## [About this task]
Line by line, return the data exactly as shown.

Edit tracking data
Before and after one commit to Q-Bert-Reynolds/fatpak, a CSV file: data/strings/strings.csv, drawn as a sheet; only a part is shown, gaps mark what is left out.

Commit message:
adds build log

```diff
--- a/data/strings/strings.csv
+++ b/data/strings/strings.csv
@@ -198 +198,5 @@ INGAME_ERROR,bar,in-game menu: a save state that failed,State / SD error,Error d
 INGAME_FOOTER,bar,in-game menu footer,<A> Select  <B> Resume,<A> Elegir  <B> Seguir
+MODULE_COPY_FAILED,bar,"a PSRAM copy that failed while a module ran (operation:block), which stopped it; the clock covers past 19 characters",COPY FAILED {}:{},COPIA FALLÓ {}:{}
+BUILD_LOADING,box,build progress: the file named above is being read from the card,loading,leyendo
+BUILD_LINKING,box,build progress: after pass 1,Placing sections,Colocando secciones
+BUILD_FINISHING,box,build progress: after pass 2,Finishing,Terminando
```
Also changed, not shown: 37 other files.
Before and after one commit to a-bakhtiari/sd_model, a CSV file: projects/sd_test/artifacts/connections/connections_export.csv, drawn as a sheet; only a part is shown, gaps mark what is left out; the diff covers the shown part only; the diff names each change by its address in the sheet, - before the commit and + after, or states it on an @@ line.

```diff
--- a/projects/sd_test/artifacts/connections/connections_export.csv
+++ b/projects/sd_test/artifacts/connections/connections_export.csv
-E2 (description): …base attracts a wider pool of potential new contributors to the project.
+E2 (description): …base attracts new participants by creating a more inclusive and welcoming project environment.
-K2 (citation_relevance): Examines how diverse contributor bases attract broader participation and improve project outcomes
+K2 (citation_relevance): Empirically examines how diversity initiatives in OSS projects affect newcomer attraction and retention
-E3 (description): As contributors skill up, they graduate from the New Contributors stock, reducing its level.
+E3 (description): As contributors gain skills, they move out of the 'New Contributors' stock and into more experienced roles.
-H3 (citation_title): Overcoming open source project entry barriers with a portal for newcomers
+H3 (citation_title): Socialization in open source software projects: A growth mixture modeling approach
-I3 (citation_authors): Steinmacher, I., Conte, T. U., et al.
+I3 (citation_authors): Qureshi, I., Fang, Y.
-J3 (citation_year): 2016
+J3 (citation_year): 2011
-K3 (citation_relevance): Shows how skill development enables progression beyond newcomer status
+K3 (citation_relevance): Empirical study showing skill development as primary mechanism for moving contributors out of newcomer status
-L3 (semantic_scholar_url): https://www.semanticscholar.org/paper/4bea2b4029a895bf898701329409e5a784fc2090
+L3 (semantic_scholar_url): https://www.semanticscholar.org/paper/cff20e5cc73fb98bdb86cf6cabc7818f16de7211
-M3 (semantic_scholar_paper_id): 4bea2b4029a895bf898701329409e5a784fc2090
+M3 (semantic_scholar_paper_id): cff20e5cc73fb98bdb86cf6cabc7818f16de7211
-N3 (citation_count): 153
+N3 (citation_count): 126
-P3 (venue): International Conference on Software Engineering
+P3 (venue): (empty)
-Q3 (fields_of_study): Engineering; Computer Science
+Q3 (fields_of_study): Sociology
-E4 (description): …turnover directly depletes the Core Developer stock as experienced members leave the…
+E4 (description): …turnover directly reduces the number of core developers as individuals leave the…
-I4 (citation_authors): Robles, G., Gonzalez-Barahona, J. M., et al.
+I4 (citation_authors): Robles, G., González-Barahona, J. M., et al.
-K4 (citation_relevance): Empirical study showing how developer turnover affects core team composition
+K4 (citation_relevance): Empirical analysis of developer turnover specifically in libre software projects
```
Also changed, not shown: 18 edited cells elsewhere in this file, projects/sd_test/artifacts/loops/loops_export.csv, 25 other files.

## [Completed exercise]
Before and after one commit to Q-Bert-Reynolds/fatpak, a CSV file: data/strings/strings.csv, drawn as a sheet; only a part is shown, gaps mark what is left out.

Commit message:
adds build log

```diff
--- a/data/strings/strings.csv
+++ b/data/strings/strings.csv
@@ -198 +198,5 @@ INGAME_ERROR,bar,in-game menu: a save state that failed,State / SD error,Error d
 INGAME_FOOTER,bar,in-game menu footer,<A> Select  <B> Resume,<A> Elegir  <B> Seguir
+MODULE_COPY_FAILED,bar,"a PSRAM copy that failed while a module ran (operation:block), which stopped it; the clock covers past 19 characters",COPY FAILED {}:{},COPIA FALLÓ {}:{}
+BUILD_LOADING,box,build progress: the file named above is being read from the card,loading,leyendo
+BUILD_LINKING,box,build progress: after pass 1,Placing sections,Colocando secciones
+BUILD_FINISHING,box,build progress: after pass 2,Finishing,Terminando
```
Also changed, not shown: 37 other files.
Before and after one commit to a-bakhtiari/sd_model, a CSV file: projects/sd_test/artifacts/connections/connections_export.csv, drawn as a sheet; only a part is shown, gaps mark what is left out; the diff covers the shown part only; the diff names each change by its address in the sheet, - before the commit and + after, or states it on an @@ line.

```diff
--- a/projects/sd_test/artifacts/connections/connections_export.csv
+++ b/projects/sd_test/artifacts/connections/connections_export.csv
-E2 (description): …base attracts a wider pool of potential new contributors to the project.
+E2 (description): …base attracts new participants by creating a more inclusive and welcoming project environment.
-K2 (citation_relevance): Examines how diverse contributor bases attract broader participation and improve project outcomes
+K2 (citation_relevance): Empirically examines how diversity initiatives in OSS projects affect newcomer attraction and retention
-E3 (description): As contributors skill up, they graduate from the New Contributors stock, reducing its level.
+E3 (description): As contributors gain skills, they move out of the 'New Contributors' stock and into more experienced roles.
-H3 (citation_title): Overcoming open source project entry barriers with a portal for newcomers
+H3 (citation_title): Socialization in open source software projects: A growth mixture modeling approach
-I3 (citation_authors): Steinmacher, I., Conte, T. U., et al.
+I3 (citation_authors): Qureshi, I., Fang, Y.
-J3 (citation_year): 2016
+J3 (citation_year): 2011
-K3 (citation_relevance): Shows how skill development enables progression beyond newcomer status
+K3 (citation_relevance): Empirical study showing skill development as primary mechanism for moving contributors out of newcomer status
-L3 (semantic_scholar_url): https://www.semanticscholar.org/paper/4bea2b4029a895bf898701329409e5a784fc2090
+L3 (semantic_scholar_url): https://www.semanticscholar.org/paper/cff20e5cc73fb98bdb86cf6cabc7818f16de7211
-M3 (semantic_scholar_paper_id): 4bea2b4029a895bf898701329409e5a784fc2090
+M3 (semantic_scholar_paper_id): cff20e5cc73fb98bdb86cf6cabc7818f16de7211
-N3 (citation_count): 153
+N3 (citation_count): 126
-P3 (venue): International Conference on Software Engineering
+P3 (venue): (empty)
-Q3 (fields_of_study): Engineering; Computer Science
+Q3 (fields_of_study): Sociology
-E4 (description): …turnover directly depletes the Core Developer stock as experienced members leave the…
+E4 (description): …turnover directly reduces the number of core developers as individuals leave the…
-I4 (citation_authors): Robles, G., Gonzalez-Barahona, J. M., et al.
+I4 (citation_authors): Robles, G., González-Barahona, J. M., et al.
-K4 (citation_relevance): Empirical study showing how developer turnover affects core team composition
+K4 (citation_relevance): Empirical analysis of developer turnover specifically in libre software projects
```
Also changed, not shown: 18 edited cells elsewhere in this file, projects/sd_test/artifacts/loops/loops_export.csv, 25 other files.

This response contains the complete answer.